Growth of mortgage lending by banks positive for the first time in three years

Statistical news
Datum 9 mei 2017

In December 2016, year-on-year growth of mortgage lending by Dutch banks was positive again for the first time in three years. Edging up to 0.3% in February 2017 but dropping back to 0.2% in March, growth is still far from its pre-crisis levels, when figures exceeding 5% were common.

Year-on-year growth reached its low in March 2014, when it dropped by 1.4%. It took nearly two years before the growth level was positive again. In the period from November 2016 to January 2017, month-on-month growth was still negative, however. This is not uncommon around the turn of the year, when households for instance use their savings to make voluntary repayments on their mortgage loans.

The recovery of the housing market is one of the main drivers of recent growth in mortgage lending. The number of housing transactions increased to 204,000 in 2016 from 109,000 in 2013, which means it is back to its pre-crisis level. Lower mortgage interest rates have also boosted mortgage demand. In February 2017, the mortgage interest rate at banks averaged 2.39%, representing a decrease of 28 basis points compared to the same period a year before. In March 2014, for example, the average mortgage interest rate stood at 3.52%.  

Despite a clear recovery of the housing market since 2013, the growth of mortgage lending by banks remains relatively limited. The main reasons for this limited growth include repayments on existing mortgages as a result of low interest rates on savings and the gift tax regulations for home purchases and mortgage repayments. Similar to the 2013 and 2014 regulations, the gift tax regulations have been relaxed in 2017, enabling one-off tax-free gifts for home purchases and mortgage repayments of up to EUR 100,000. Lagging newbuild rates, decreased mortgage equity and the relatively large share of older homeowners also contribute to the more moderated increase of debt levels. Further tightening of loan conditions adds further pressure on mortgage lending. For example, the Dutch loan-to-value (LTV) limit was lowered to 101% from 102%. The LTV limit indicates the maximum mortgage loan relative to the value of the home. A lower LTV limit will make the housing market more resilient to shocks.  

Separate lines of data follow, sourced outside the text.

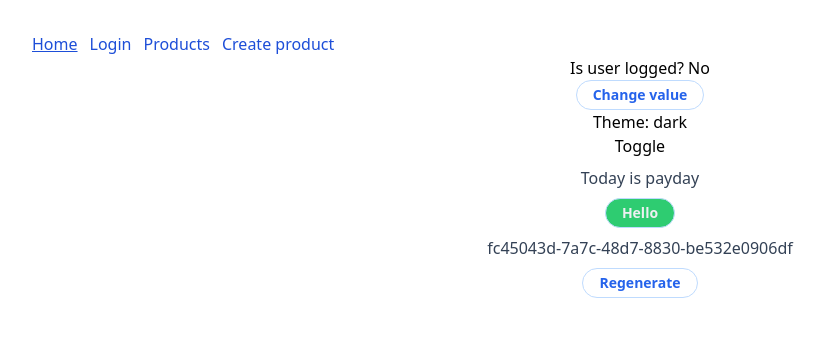
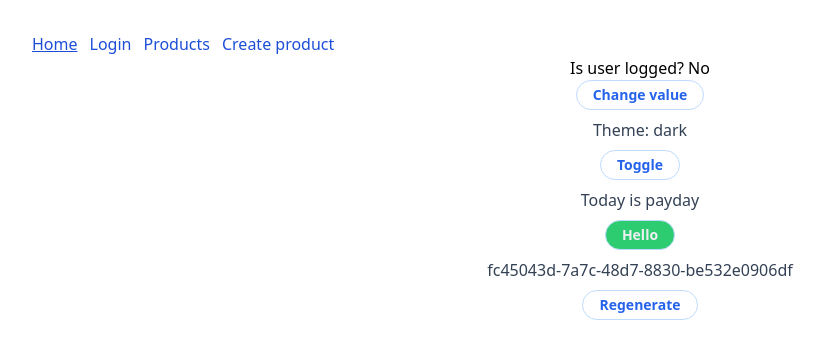
Before and after one commit to patrykomiotek/ocdapp, a React (Vite) app: page / in a window 1280 px wide. Shown: the top 358 px of the page, without its empty margins (0-825 px from the left). Built offline with nearby package versions, Linux system fonts and the light colour scheme.

Commit message:
feat: css fixes for stepper and theme switcher

```diff
--- a/src/components/Stepper/Stepper.tsx
+++ b/src/components/Stepper/Stepper.tsx
@@ -1,4 +1,4 @@
-import { Button } from '@ui/atoms';
+import { Text, Button } from '@ui/atoms';
 import { useReducer } from 'react';
 
 interface State {
@@ -37,10 +37,10 @@ const increase = () => ({ type: ActionType.INCREASE });
 export const Stepper = () => {
   const [state, dispatch] = useReducer(reducer, initialValues);
   return (
-    <div>
-      <Button label="-" onClick={() => dispatch(decrease())} />
-      {state.count}
-      <Button label="+" onClick={() => dispatch({ type: ActionType.INCREASE })} />
+    <div className="flex">
+      <Button className="rounded-full" label="-" onClick={() => dispatch(decrease())} />
+      <Text className="mx-4 w-[36px] text-center">{state.count}</Text>
+      <Button  className="rounded-full" label="+" onClick={() => dispatch({ type: ActionType.INCREASE })} />
     </div>
   );
 }
--- a/src/components/Theme/ThemeSwitcher.tsx
+++ b/src/components/Theme/ThemeSwitcher.tsx
@@ -1,3 +1,4 @@
+import { Text, Button } from "@ui/atoms";
 import { useThemeContext } from "./ThemeContext"
 
 export const ThemeSwitcher = () => {
@@ -5,8 +6,11 @@ export const ThemeSwitcher = () => {
 
   return (
     <div>
-      <p>Theme: {context.theme}</p>
-      <button onClick={() => context.toggle()}>Toggle</button>
+      <Text>Theme: {context.theme}</Text>
+      <Button
+        label="Toggle"
+        onClick={() => context.toggle()}
+      />
     </div>
   );
 }
--- a/src/ui/atoms/Text/Text.tsx
+++ b/src/ui/atoms/Text/Text.tsx
@@ -1,16 +1,30 @@
 import React, { ComponentProps } from 'react';
+import { clsx } from 'clsx';
 
 type Props = {
   bgColor?: string;
   // children: string;
   children: React.ReactNode;
+  className?: string;
 }
 
 // create function
 // function must return UI fragment
-export const Text = ({ children }: ComponentProps<'p'> & Props) => {
+export const Text = ({ children, className, ...rest }: ComponentProps<'p'> & Props) => {
+
+  const classes = clsx(
+    'mt-2 mb-2',
+    'text-slate-700 font-medium',
+    'dark:text-white',
+    className
+  );
+
   return (
-    <p className='mt-2 mb-2 text-slate-700 font-medium dark:text-white'>{children}</p>
+    <p
+      className={classes}
+      {...rest}>
+      {children}
+    </p>
   );
 }
 
```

Last but not least, competition from non-bank mortgage lending providers including insurance companies and investment funds, is also increasing. End-2016, these parties held mortgages worth 131 billion on their balance sheets. Compared to end-2015, this represents a 10% increase. Total mortgage lending growth in 2016 adds up to 2%, compared to 0% for mortgage lending growth by banks only. With a market share of 87% at end-2016 and outstanding mortgage debt of around EUR 520 billion in March 2017, banks continue to play a major role in the mortgage loan market.